17: Appetite Versus Starvation
18: Mind-Boggling: The Hypocrisy and Double Standards
19: April Magic
20: Al Chait Shechatanu, We Have Sinned Against You
21: Uncle Boutros and Uncle Tom—A Lesson in Arab Tolerance
22: Long Live Arabistan
23: Pantsil, Darfur, and the Arab Man’s Burden
24: Partners: The Ultimate Trojan Horse
25: Settlers, Now Think About This Long and Hard
26: Chanukah Corroborations
27: Focus on the Here and Now
28: Samir Kuntar and Other Lessons for the Diaspora
29: Israel Owes Gaza Nothing—Except an Ultimatum
30: No, Mr. Jihadi, Gaza Isn’t Warsaw
31: Between Ankara and Jerusalem
32: Hamas, Gaza, and the UNN (United Nauseating Nations)
33: The Saudi “Peace” (of the Grave) Plan: An Offer Israel Must Refuse
34: Ahmadinejad: Liar, Hypocrite, or Just Islamist Iranian Stooge?
35: Right Concept, Flawed Analogy, Done Purposely
36: Proclaim Liberty Throughout the Land: The Israel Aid Issue
37: If Jews Had Any Brains, They’d Be Christians. (Now, Don’t Be Offended)
38: Gandhi, Mumbai, and Beyond
39: Why Is This So Hard to Understand?
40: Jesus’ Bones: So, My Friends, How Does It Feel?
41: Reports from the Inside: The Real Problem with President Obama’s Khalidi
42: Who Won’t Be Making Jokes About WMD
43: Attention AP and All You Mainstream Media Folks!
44: Kurds, Jews, and Shi’a Shoes
45: The Litmus Test (National Public Radio and Israel)
46: Tall Ships, Netanyahu, and America
47: If It’s Bike Week, It Must be Kristof (Juan Cole vs. Daniel Pipes)
48: The Pot Calling the Kettle Black—Memories of Old Athens
49: Hugo’s Peace Plan
50: Ya Mustapha: Wrapping It Up (for now)…Et tu, Czechs?
Posted October 23, 2010
Gerald Honigman's "The Quest for Justice in The Middle East" is nothing short of a seminal work on the region, its inhabitants, and the justice sought by a number of different groups beyond the Arab and the Israeli.

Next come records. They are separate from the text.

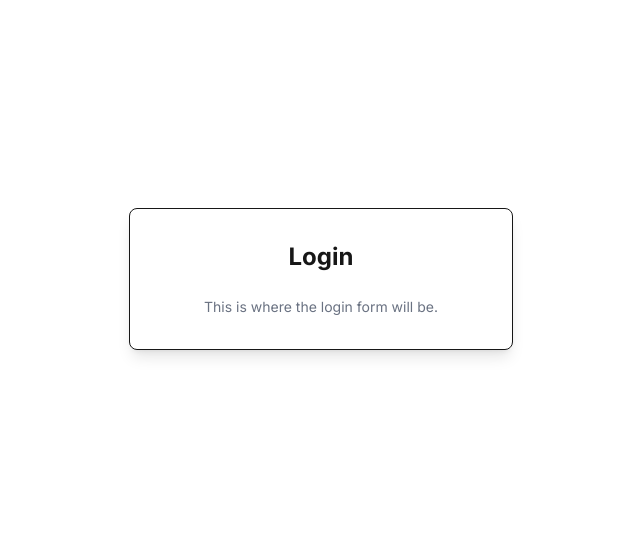
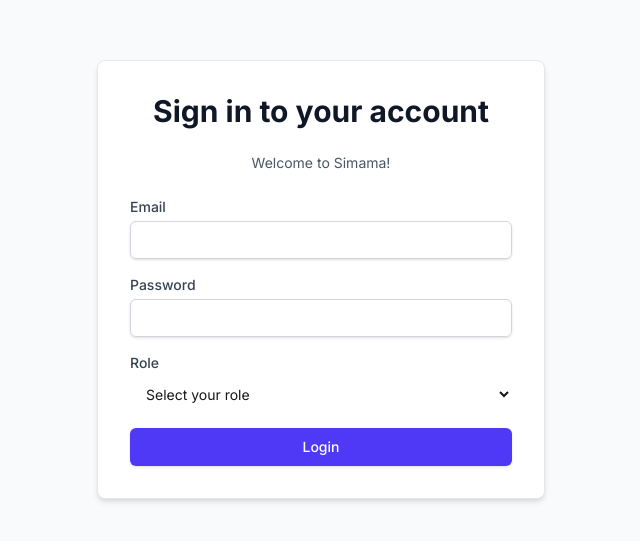
Before and after one commit to JoshuaNgugi/simama, a Next.js app: page /login in a window 1280 px wide. Shown: the part 121-662 px from the top of the page, without its empty margins (319-959 px from the left). Built offline with nearby package versions, Linux system fonts and the light colour scheme.

Commit message:
implement login page + logic

```diff
--- a/package.json
+++ b/package.json
@@ -9,6 +9,7 @@
     "lint": "next lint"
   },
   "dependencies": {
+    "@hookform/resolvers": "^5.2.1",
     "axios": "^1.11.0",
     "date-fns": "^4.1.0",
     "jwt-decode": "^4.0.0",
--- a/src/app/login/page.tsx
+++ b/src/app/login/page.tsx
@@ -1,12 +1,17 @@
+import { LoginForm } from '@/features/auth/components/LoginForm';
+
 export default function LoginPage() {
     return (
-        <main className="flex min-h-screen flex-col items-center justify-center p-24">
-            <div className="p-8 border rounded-lg shadow-lg max-w-sm w-full bg-white">
-                <h2 className="text-2xl font-bold mb-6 text-center">Login</h2>
-                <p className="text-center text-sm text-gray-500">
-                    This is where the login form will be.
+        <main className="flex min-h-screen flex-col items-center justify-center p-6 bg-gray-50">
+            <div className="w-full max-w-md p-8 space-y-6 bg-white rounded-lg shadow-md border border-gray-200">
+                <h2 className="text-3xl font-bold text-center text-gray-900">
+                    Sign in to your account
+                </h2>
+                <p className="text-center text-sm text-gray-600">
+                    Welcome to Simama!
                 </p>
+                <LoginForm />
             </div>
         </main>
-    )
+    );
 }
--- /dev/null
+++ b/src/features/auth/components/LoginForm.tsx
@@ -0,0 +1,111 @@
+'use client';
+
+import { useRouter } from 'next/navigation';
+import { useForm } from 'react-hook-form';
+import { zodResolver } from '@hookform/resolvers/zod';
+import * as z from 'zod';
+import { useAuth } from '@/context/AuthContext';
+import api from '@/services/api';
+import { useState } from 'react';
+
+// Define the validation schema with Zod
+const loginFormSchema = z.object({
+    email: z.email({ message: 'Invalid email address' }),
+    password: z.string().min(6, { message: 'Password must be at least 6 characters' }),
+    role: z.enum(['doctor', 'patient', 'pharmacist'], { message: 'Please select a role' }),
+});
+
+type LoginFormValues = z.infer<typeof loginFormSchema>;
+
+export function LoginForm() {
+    const router = useRouter();
+    const { login } = useAuth();
+    const [error, setError] = useState<string | null>(null);
+
+    // Initialize the form with react-hook-form
+    const {
+        register,
+        handleSubmit,
+        formState: { errors, isSubmitting },
+    } = useForm<LoginFormValues>({
+        resolver: zodResolver(loginFormSchema),
+    });
+
+    // Handle form submission
+    const onSubmit = async (data: LoginFormValues) => {
+        try {
+            setError(null);
+            const response = await api.post('/auth/login', data);
+
+            const { token } = response.data;
+            login(token); // Use context function to save the token and user state
+
+            // Redirect to the correct dashboard based on the role
+            router.push(`/${data.role}`);
+        } catch (err: any) {
+            console.error(err);
+            // Set user-friendly error message
+            const errorMessage = err.response?.data?.message || 'Login failed. Please check your credentials.';
+            setError(errorMessage);
+        }
+    };
+
+    return (
+        <form onSubmit={handleSubmit(onSubmit)} className="space-y-4">
+            {error && (
+                <div className="bg-red-100 border border-red-400 text-red-700 px-4 py-3 rounded relative" role="alert">
+                    <span className="block sm:inline">{error}</span>
+                </div>
+            )}
+
+            {/* Email Input */}
+            <div>
+                <label htmlFor="email" className="block text-sm font-medium text-gray-700">Email</label>
+                <input
+                    id="email"
+                    type="email"
+                    {...register('email')}
+                    className="mt-1 block w-full px-3 py-2 border border-gray-300 rounded-md shadow-sm focus:outline-none focus:ring-indigo-500 focus:border-indigo-500 sm:text-sm"
+                />
+                {errors.email && <p className="mt-1 text-sm text-red-600">{errors.email.message}</p>}
+            </div>
+
+            {/* Password Input */}
+            <div>
+                <label htmlFor="password" className="block text-sm font-medium text-gray-700">Password</label>
+                <input
+                    id="password"
+                    type="password"
+                    {...register('password')}
+                    className="mt-1 block w-full px-3 py-2 border border-gray-300 rounded-md shadow-sm focus:outline-none focus:ring-indigo-500 focus:border-indigo-500 sm:text-sm"
+                />
+                {errors.password && <p className="mt-1 text-sm text-red-600">{errors.password.message}</p>}
+            </div>
+
+            {/* Role Select */}
+            <div>
+                <label htmlFor="role" className="block text-sm font-medium text-gray-700">Role</label>
+                <select
+                    id="role"
+                    {...register('role')}
+                    className="mt-1 block w-full pl-3 pr-10 py-2 text-base border-gray-300 focus:outline-none focus:ring-indigo-500 focus:border-indigo-500 sm:text-sm rounded-md"
+                >
+                    <option value="">Select your role</option>
+                    <option value="doctor">Doctor</option>
+                    <option value="patient">Patient</option>
+                    <option value="pharmacist">Pharmacist</option>
+                </select>
+                {errors.role && <p className="mt-1 text-sm text-red-600">{errors.role.message}</p>}
+            </div>
+
+            {/* Submit Button */}
+            <button
+                type="submit"
+                disabled={isSubmitting}
+                className="w-full flex justify-center py-2 px-4 border border-transparent rounded-md shadow-sm text-sm font-medium text-white bg-indigo-600 hover:bg-indigo-700 focus:outline-none focus:ring-2 focus:ring-offset-2 focus:ring-indigo-500 disabled:opacity-50"
+            >
+                {isSubmitting ? 'Logging in...' : 'Login'}
+            </button>
+        </form>
+    );
+}
```
Also changed, not shown: 1 other file (tests, documents, lock files or other folders).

It is a fantastically researched and committed effort to bring to light the roots and ongoing struggles throughout the whole of the Middle East. Decades of discourse are distilled to present an informative read from academia to the bedside table. Honigman has been published in hundreds of magazines, journals, and websites worldwide; finally his thoughts and scholarship have been compiled in an up-to-date accomplishment of great scope.
Certainly Mr. Honigman will have his critics; indeed, he will have considerably more critics than supporters as he presents a complete picture of the region. Many have, and will continue to maintain that Honigman's views represent nothing short of a one-sided defense of the Nation of Israel. This is not the case. In fact, Thomas Friedman's Pulitzer Prize winning "From Beirut to Jerusalem," if ever reprinted, would benefit with the addition of a good deal of Mr. Honigman's research.
No conversation on the region would be complete without seriously delving into the Israeli and Arab sides, but all too often these conversations are limited to only those two opposing sides. "Quest for Justice" recognizes the numerous other stateless peoples of the region as well. Israel is all too often blindly criticized the world over with little discourse on Turkey's treatment of Kurds, as well as the Arab treatment of Kurds, black Africans, and Imazhigen/Berbers.
Honigman additionally rails against the hijacking of truth in academia and an agendum that has become quite one-sided. Whether you agree with any of his points or not, this is a delightfully researched and written treatise that affects the lives of each and every man, woman, and child worldwide.
Posted May 2, 2010
No text was provided for this review.